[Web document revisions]
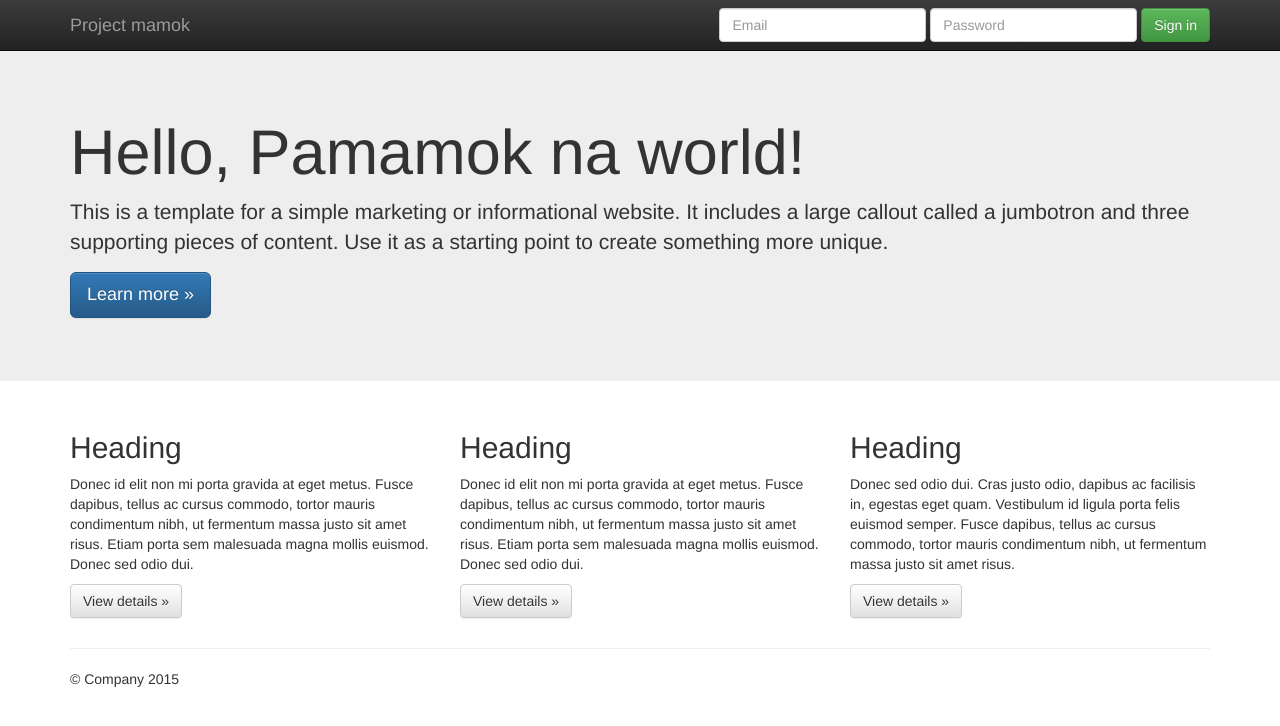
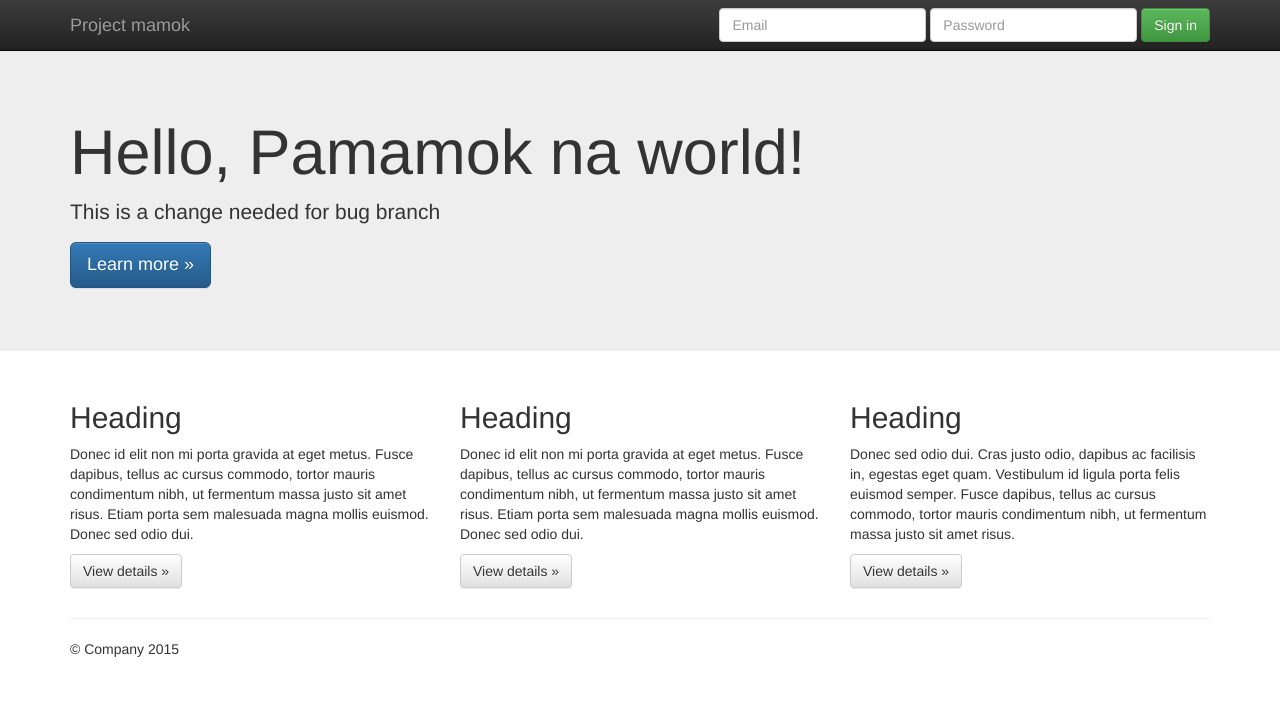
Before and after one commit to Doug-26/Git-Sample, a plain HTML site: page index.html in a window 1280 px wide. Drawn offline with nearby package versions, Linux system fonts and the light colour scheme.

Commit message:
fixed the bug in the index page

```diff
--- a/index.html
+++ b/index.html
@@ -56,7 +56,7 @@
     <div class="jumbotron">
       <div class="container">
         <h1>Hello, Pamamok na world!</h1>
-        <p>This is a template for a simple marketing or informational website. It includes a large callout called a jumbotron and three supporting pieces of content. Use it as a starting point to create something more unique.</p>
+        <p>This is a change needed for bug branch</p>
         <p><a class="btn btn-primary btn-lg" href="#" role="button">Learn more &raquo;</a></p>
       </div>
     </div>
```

# Problem to work on
Show every line above where "html" is found.

# Exercise result
Before and after one commit to Doug-26/Git-Sample, a plain HTML site: page index.html in a window 1280 px wide. Drawn offline with nearby package versions, Linux system fonts and the light colour scheme.
--- a/index.html
+++ b/index.html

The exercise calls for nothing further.